Originally posted at 3 p.m. June 30, 2014. Edited with new details.
Attorneys in the upcoming probate court trial on whether Shelly Sterling had authority under a family trust to sell the Clippers agreed today that the proceedings will focus on whether Donald Sterling was induced into undergoing mental examinations by two doctors without being told the reason.
But there will be no rebuttal testimony from Donald Sterling's attorneys challenging the findings by the two physicians that he was mentally incapacitated, which his wife maintains gave her authority to sell the team.
The trial, scheduled for next Monday, also will deal with whether Sterling's June 9 revocation of the trust had any impact on the proposed sale. Shelly Sterling's lawyers maintain the $2 billion offer from former Microsoft CEO Steve Ballmer was already accepted by her and that her husband's actions were meaningless.
Today's agreement concerning the scope of the trial was reached after Los Angeles Superior Court Judge Michael Levanas said he would not exclude Ballmer from participating in the trial. He then told the lawyers to take a recess and recommend what issues needed to be dealt with during trial.
Ballmer's inclusion in the case came over the objections of Donald Sterling attorney Gary Ruttenberg, who argued Ballmer is nothing more than a prospective buyer and not a "bona fide purchaser" who has a direct stake in the proceedings.

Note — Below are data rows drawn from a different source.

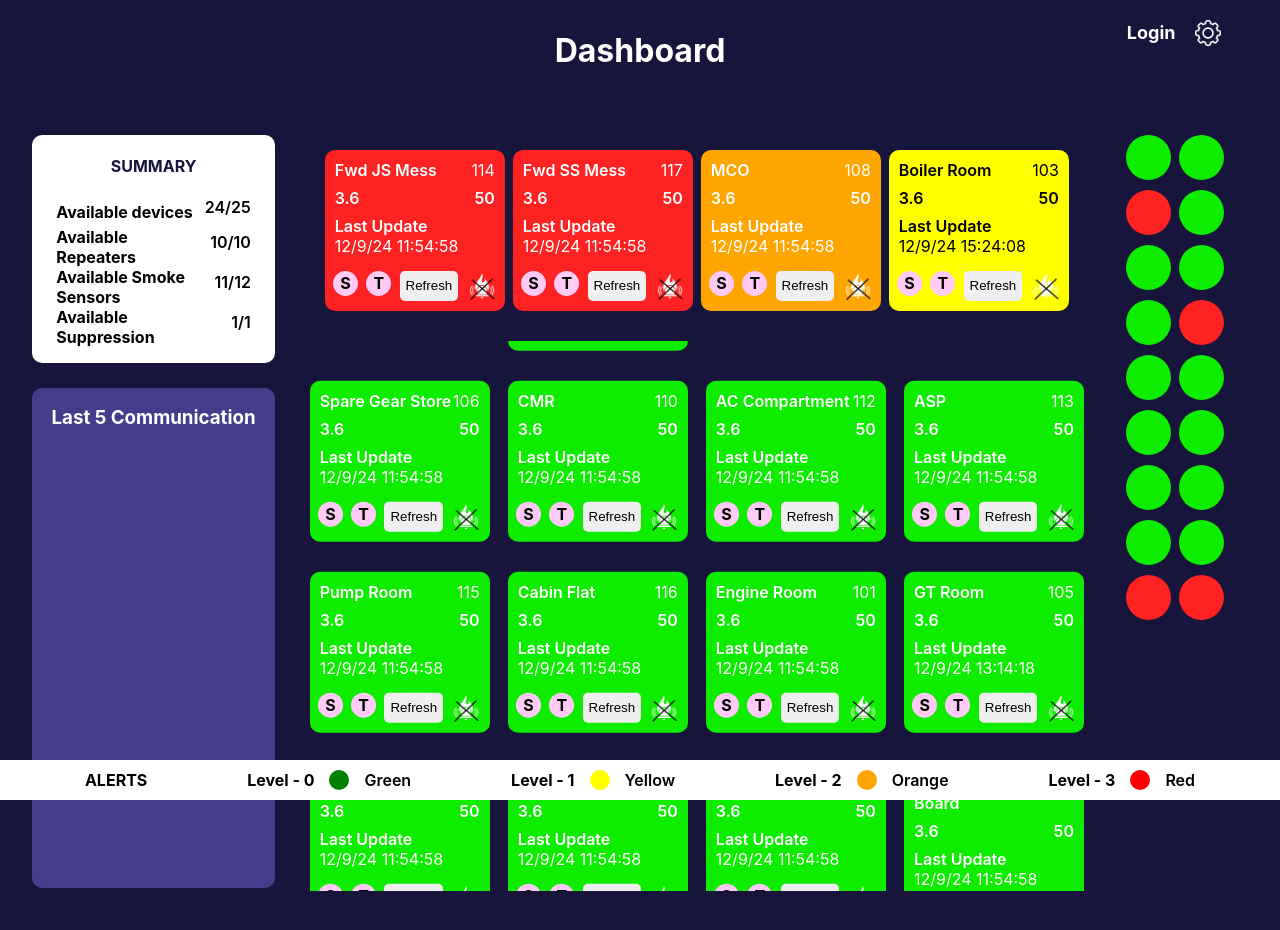
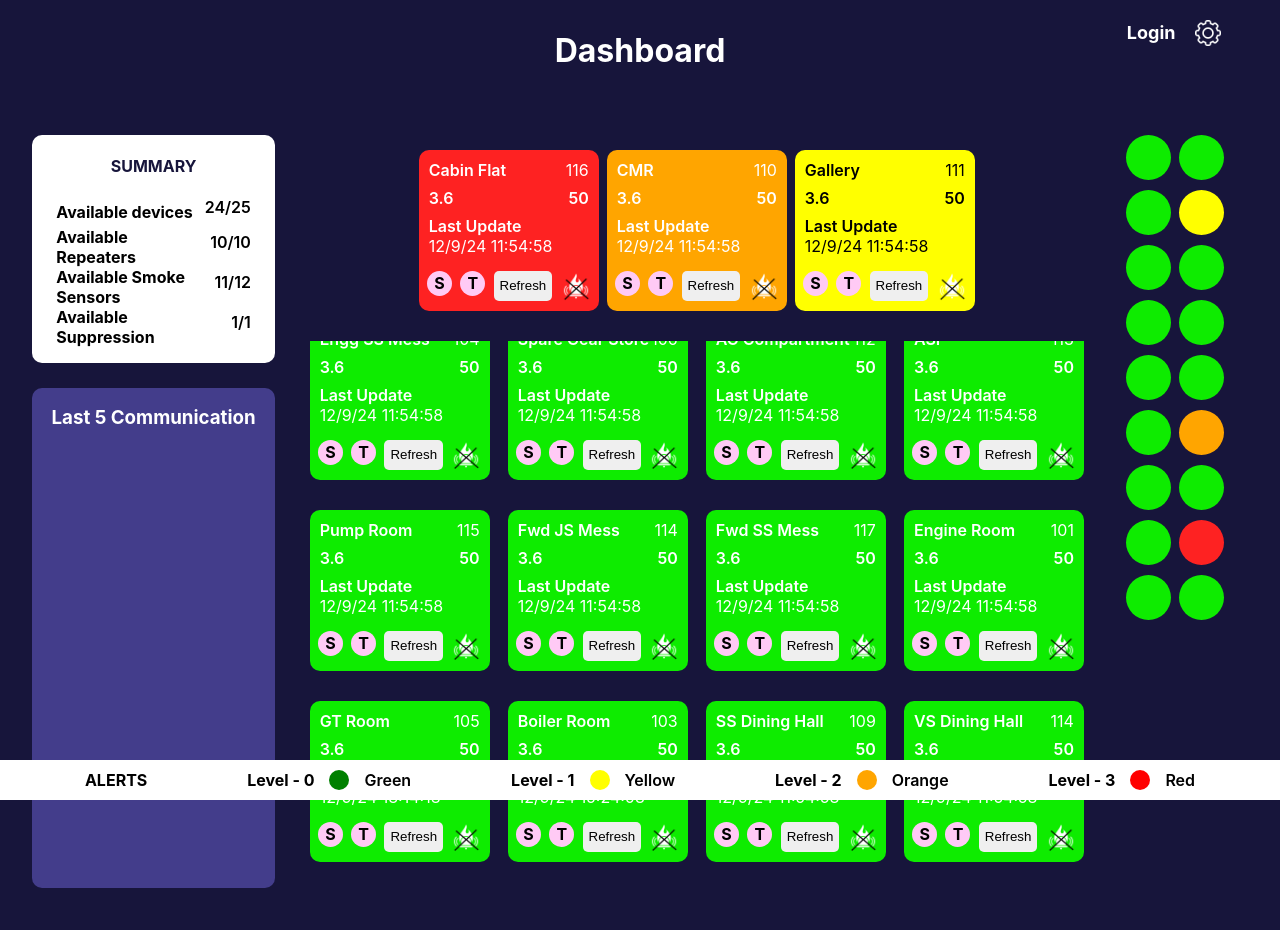
Before and after one commit to cee-diksha/fire_detection, a React (Create React App) app: page / in a window 1280 px wide. Shown: the top 930 px of the page. Built offline with nearby package versions, Linux system fonts and the light colour scheme.

Commit message:
ui modifications

```diff
--- a/src/components/AlertCircle.js
+++ b/src/components/AlertCircle.js
@@ -5,7 +5,7 @@ const AlertCircle = ({item}) => {
     const {status} = item
 
   return (
-    <div className='alertCircle-wrapper' style={{backgroundColor: `${status === "success" ? "#0eec00" : "#fe2222"}`}}>
+    <div className='alertCircle-wrapper' style={{backgroundColor: `${status === "success" ? "#0eec00" : status === "yellow" ? "#FFFF00" : status === "orange" ? "#FFA500" : "#fe2222"}`}}>
 
     </div>
   )
--- a/src/pages/Dashboard.js
+++ b/src/pages/Dashboard.js
@@ -15,7 +15,7 @@ const Dashboard = () => {
         {id: 1, status: "success", data: {node_name: "Engine Room", node_id: 101, bat_volt: 3.6, temp: "50", last_update: "12/9/24 11:54:58"}},
         {id: 2, status: "success", data: {node_name: "GT Room", node_id: 105, bat_volt: 3.6, temp: "50", last_update: "12/9/24 13:14:18"}},
         {id: 3, status: "success", data: {node_name: "Boiler Room", node_id: 103, bat_volt: 3.6, temp: "50", last_update: "12/9/24 15:24:08"}},
-        {id: 4, status: "success", data: {node_name: "Gallery", node_id: 111, bat_volt: 3.6, temp: "50", last_update: "12/9/24 11:54:58"}},
+        {id: 4, status: "yellow", data: {node_name: "Gallery", node_id: 111, bat_volt: 3.6, temp: "50", last_update: "12/9/24 11:54:58"}},
         {id: 5, status: "success", data: {node_name: "SS Dining Hall", node_id: 109, bat_volt: 3.6, temp: "50", last_update: "12/9/24 11:54:58"}},
         {id: 6, status: "success", data: {node_name: "VS Dining Hall", node_id: 114, bat_volt: 3.6, temp: "50", last_update: "12/9/24 11:54:58"}},
         {id: 7, status: "success", data: {node_name: "Main Switch Board", node_id: 107, bat_volt: 3.6, temp: "50", last_update: "12/9/24 11:54:58"}},
@@ -23,37 +23,14 @@ const Dashboard = () => {
         {id: 9, status: "success", data: {node_name: "Engg JS Mess", node_id: 102, bat_volt: 3.6, temp: "50", last_update: "12/9/24 11:54:58"}},
         {id: 10, status: "success", data: {node_name: "Engg SS Mess", node_id: 104, bat_volt: 3.6, temp: "50", last_update: "12/9/24 11:54:58"}},
         {id: 11, status: "success", data: {node_name: "Spare Gear Store", node_id: 106, bat_volt: 3.6, temp: "50", last_update: "12/9/24 11:54:58"}},
-        {id: 12, status: "success", data: {node_name: "CMR", node_id: 110, bat_volt: 3.6, temp: "50", last_update: "12/9/24 11:54:58"}},
+        {id: 12, status: "orange", data: {node_name: "CMR", node_id: 110, bat_volt: 3.6, temp: "50", last_update: "12/9/24 11:54:58"}},
         {id: 13, status: "success", data: {node_name: "AC Compartment", node_id: 112, bat_volt: 3.6, temp: "50", last_update: "12/9/24 11:54:58"}},
         {id: 14, status: "success", data: {node_name: "ASP", node_id: 113, bat_volt: 3.6, temp: "50", last_update: "12/9/24 11:54:58"}},
         {id: 15, status: "success", data: {node_name: "Pump Room", node_id: 115, bat_volt: 3.6, temp: "50", last_update: "12/9/24 11:54:58"}},
-        {id: 16, status: "success", data: {node_name: "Cabin Flat", node_id: 116, bat_volt: 3.6, temp: "50", last_update: "12/9/24 11:54:58"}},
+        {id: 16, status: "danger", data: {node_name: "Cabin Flat", node_id: 116, bat_volt: 3.6, temp: "50", last_update: "12/9/24 11:54:58"}},
         {id: 17, status: "success", data: {node_name: "Fwd JS Mess", node_id: 114, bat_volt: 3.6, temp: "50", last_update: "12/9/24 11:54:58"}},
         {id: 18, status: "success", data: {node_name: "Fwd SS Mess", node_id: 117, bat_volt: 3.6, temp: "50", last_update: "12/9/24 11:54:58"}}
     ])
-
-    setTimeout(() => {
-        setCardData([
-            {id: 1, status: "success", data: {node_name: "Engine Room", node_id: 101, bat_volt: 3.6, temp: "50", last_update: "12/9/24 11:54:58"}},
-            {id: 2, status: "success", data: {node_name: "GT Room", node_id: 105, bat_volt: 3.6, temp: "50", last_update: "12/9/24 13:14:18"}},
-            {id: 3, status: "yellow", data: {node_name: "Boiler Room", node_id: 103, bat_volt: 3.6, temp: "50", last_update: "12/9/24 15:24:08"}},
-            {id: 4, status: "success", data: {node_name: "Gallery", node_id: 111, bat_volt: 3.6, temp: "50", last_update: "12/9/24 11:54:58"}},
-            {id: 5, status: "success", data: {node_name: "SS Dining Hall", node_id: 109, bat_volt: 3.6, temp: "50", last_update: "12/9/24 11:54:58"}},
-            {id: 6, status: "success", data: {node_name: "VS Dining Hall", node_id: 114, bat_volt: 3.6, temp: "50", last_update: "12/9/24 11:54:58"}},
-            {id: 7, status: "success", data: {node_name: "Main Switch Board", node_id: 107, bat_volt: 3.6, temp: "50", last_update: "12/9/24 11:54:58"}},
-            {id: 8, status: "orange", data: {node_name: "MCO", node_id: 108, bat_volt: 3.6, temp: "50", last_update: "12/9/24 11:54:58"}},
-            {id: 9, status: "success", data: {node_name: "Engg JS Mess", node_id: 102, bat_volt: 3.6, temp: "50", last_update: "12/9/24 11:54:58"}},
-            {id: 10, status: "success", data: {node_name: "Engg SS Mess", node_id: 104, bat_volt: 3.6, temp: "50", last_update: "12/9/24 11:54:58"}},
-            {id: 11, status: "success", data: {node_name: "Spare Gear Store", node_id: 106, bat_volt: 3.6, temp: "50", last_update: "12/9/24 11:54:58"}},
-            {id: 12, status: "success", data: {node_name: "CMR", node_id: 110, bat_volt: 3.6, temp: "50", last_update: "12/9/24 11:54:58"}},
-            {id: 13, status: "success", data: {node_name: "AC Compartment", node_id: 112, bat_volt: 3.6, temp: "50", last_update: "12/9/24 11:54:58"}},
-            {id: 14, status: "success", data: {node_name: "ASP", node_id: 113, bat_volt: 3.6, temp: "50", last_update: "12/9/24 11:54:58"}},
-            {id: 15, status: "success", data: {node_name: "Pump Room", node_id: 115, bat_volt: 3.6, temp: "50", last_update: "12/9/24 11:54:58"}},
-            {id: 16, status: "success", data: {node_name: "Cabin Flat", node_id: 116, bat_volt: 3.6, temp: "50", last_update: "12/9/24 11:54:58"}},
-            {id: 17, status: "danger", data: {node_name: "Fwd JS Mess", node_id: 114, bat_volt: 3.6, temp: "50", last_update: "12/9/24 11:54:58"}},
-            {id: 18, status: "danger", data: {node_name: "Fwd SS Mess", node_id: 117, bat_volt: 3.6, temp: "50", last_update: "12/9/24 11:54:58"}}
-        ])
-    }, 5000)
   return (
     <>
         <div className='dashboard-wrapper'>
```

"He has nothing to do with the internal affairs of a trust," Ruttenberg said.
Ruttenberg also disputed Shelly Sterling's attorneys' argument that her husband authorized her to sell the team in a May 22 letter. He said the Clippers owner merely gave her permission to negotiate some of the issues.

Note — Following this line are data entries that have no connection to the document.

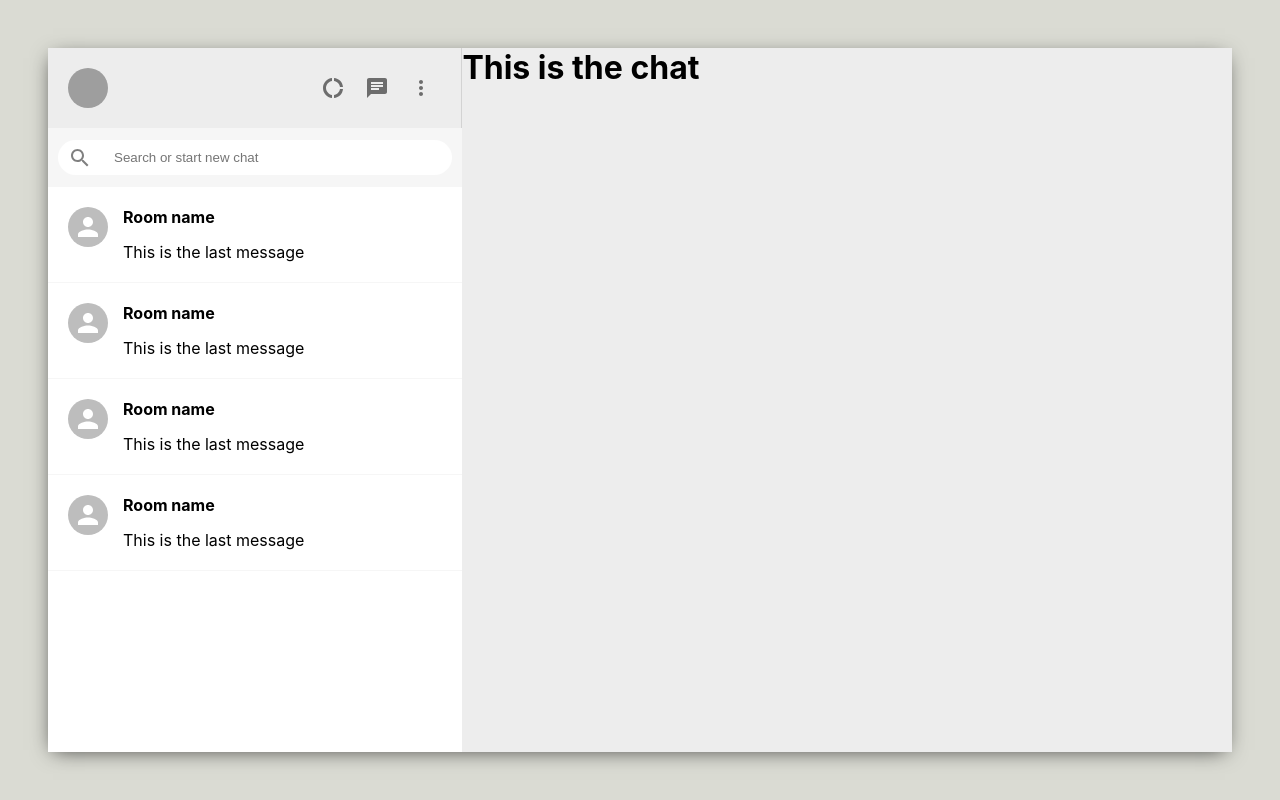
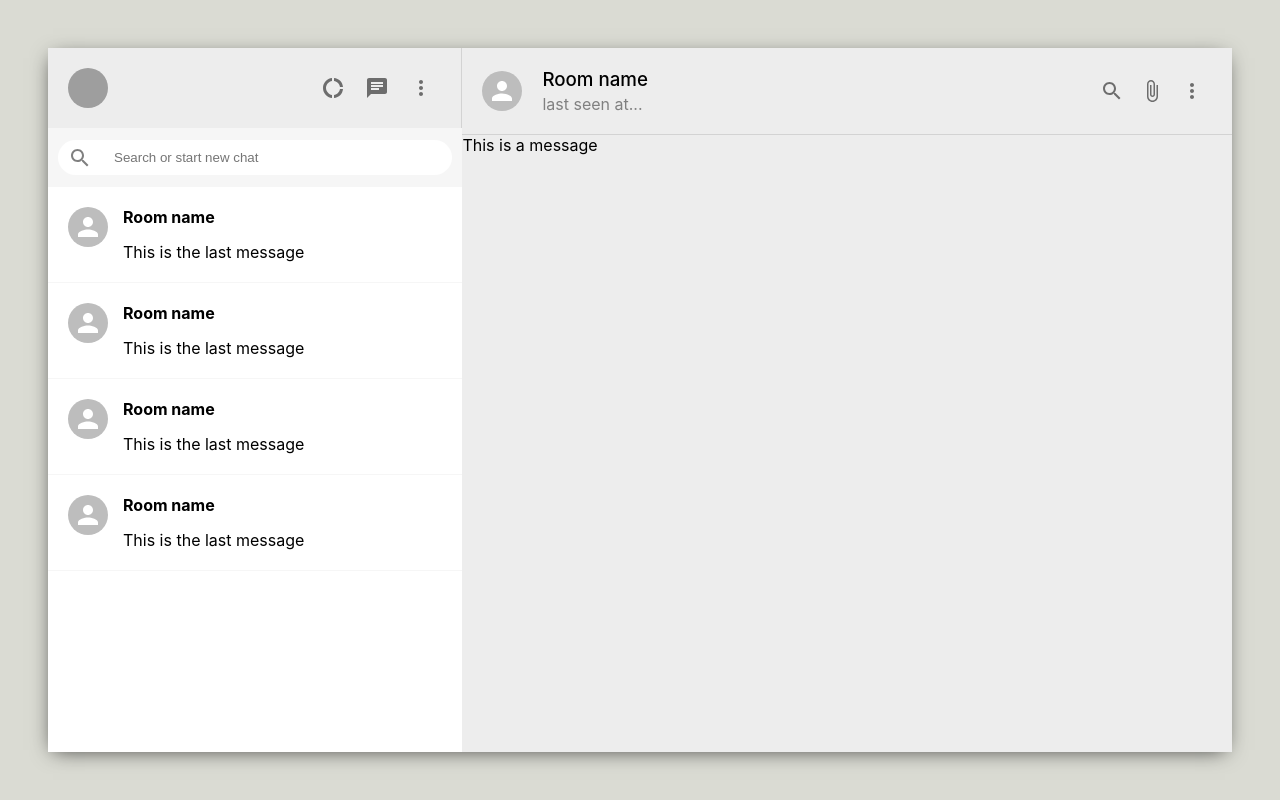
Before and after one commit to halannhile/whatsapp-clone, a React (Create React App) app: page / in a window 1280 px wide. Built offline with nearby package versions, Linux system fonts and the light colour scheme; grey boxes are pictures that could not be loaded.

Commit message:
finished styling chat portion's header

```diff
--- a/src/Chat.css
+++ b/src/Chat.css
@@ -3,3 +3,26 @@
     flex-direction: column;
     flex: 0.65;
 }
+
+.chat__header {
+    display: flex;
+    padding: 20px;
+    align-items: center;
+    border-bottom: 1px solid lightgray;
+}
+
+.chat__headerInfo {
+    padding-left: 20px;
+    /* push this component as far as possible */
+    flex: 1;
+}
+
+.chat__headerInfo > h3 {
+    margin-bottom: 3px;
+    /* changing the boldness of the text */
+    font-weight: 500;
+}
+
+.chat__headerInfo > p {
+    color: gray;
+}
--- a/src/Chat.js
+++ b/src/Chat.js
@@ -1,10 +1,34 @@
+import { SearchOutlined, AttachFile, MoreVert } from '@mui/icons-material'
+import { Avatar, IconButton } from '@mui/material'
 import React from 'react'
 import "./Chat.css"
 
 function Chat() {
   return (
     <div className="chat">
-        <h1>This is the chat</h1>
+
+        <div className="chat__header">
+
+          <Avatar/>
+
+          <div className="chat__headerInfo">
+            <h3>Room name</h3>
+            <p>last seen at...</p>
+          </div>
+
+          <div className="chat_headerRight">
+            <IconButton><SearchOutlined/></IconButton>
+            <IconButton><AttachFile/></IconButton>
+            <IconButton><MoreVert/></IconButton>
+          </div>
+
+
+        </div>
+
+        <div className="chat__body">
+          <p>This is a message</p>
+        </div>
+
     </div>
   )
 }
```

Levanas denied a request by Donald Sterling's attorneys for a short delay in starting the trial. They had argued that they need time to bring in another doctor to testify that Sterling is not incapacitated.
Attorneys for Shelly Sterling and Ballmer maintain that a ruling by Levanas is needed by July 15 so the NBA can consider the proposed sale.

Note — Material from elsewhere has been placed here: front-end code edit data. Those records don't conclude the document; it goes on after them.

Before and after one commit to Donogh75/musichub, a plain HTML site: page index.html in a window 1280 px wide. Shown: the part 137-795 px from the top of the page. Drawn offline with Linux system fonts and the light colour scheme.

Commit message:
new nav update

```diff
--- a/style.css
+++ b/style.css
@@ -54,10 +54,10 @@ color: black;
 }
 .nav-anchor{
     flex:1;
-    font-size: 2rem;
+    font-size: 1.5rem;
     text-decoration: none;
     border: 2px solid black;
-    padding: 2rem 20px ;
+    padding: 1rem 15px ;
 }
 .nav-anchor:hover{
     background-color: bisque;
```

Ballmer's lawyer, Adam Streisand, lauded Levanas' actions.
"We're thrilled by what he did today," Streisand said.
Donald Sterling was banned from the NBA for life earlier this year following the public release of recorded conversations between him and companion V. Stiviano. Sterling is heard on the tape disparaging Stiviano for having her picture taken with black people and telling her not to bring them to Clippers games.
The league announced plans to take action against Sterling to force him to sell the team. But Sterling has since filed a lawsuit against the NBA, alleging violations of his civil rights. He has contended that he was recorded illegally while making emotional remarks during a "lovers' quarrel" with Stiviano.
--City News Service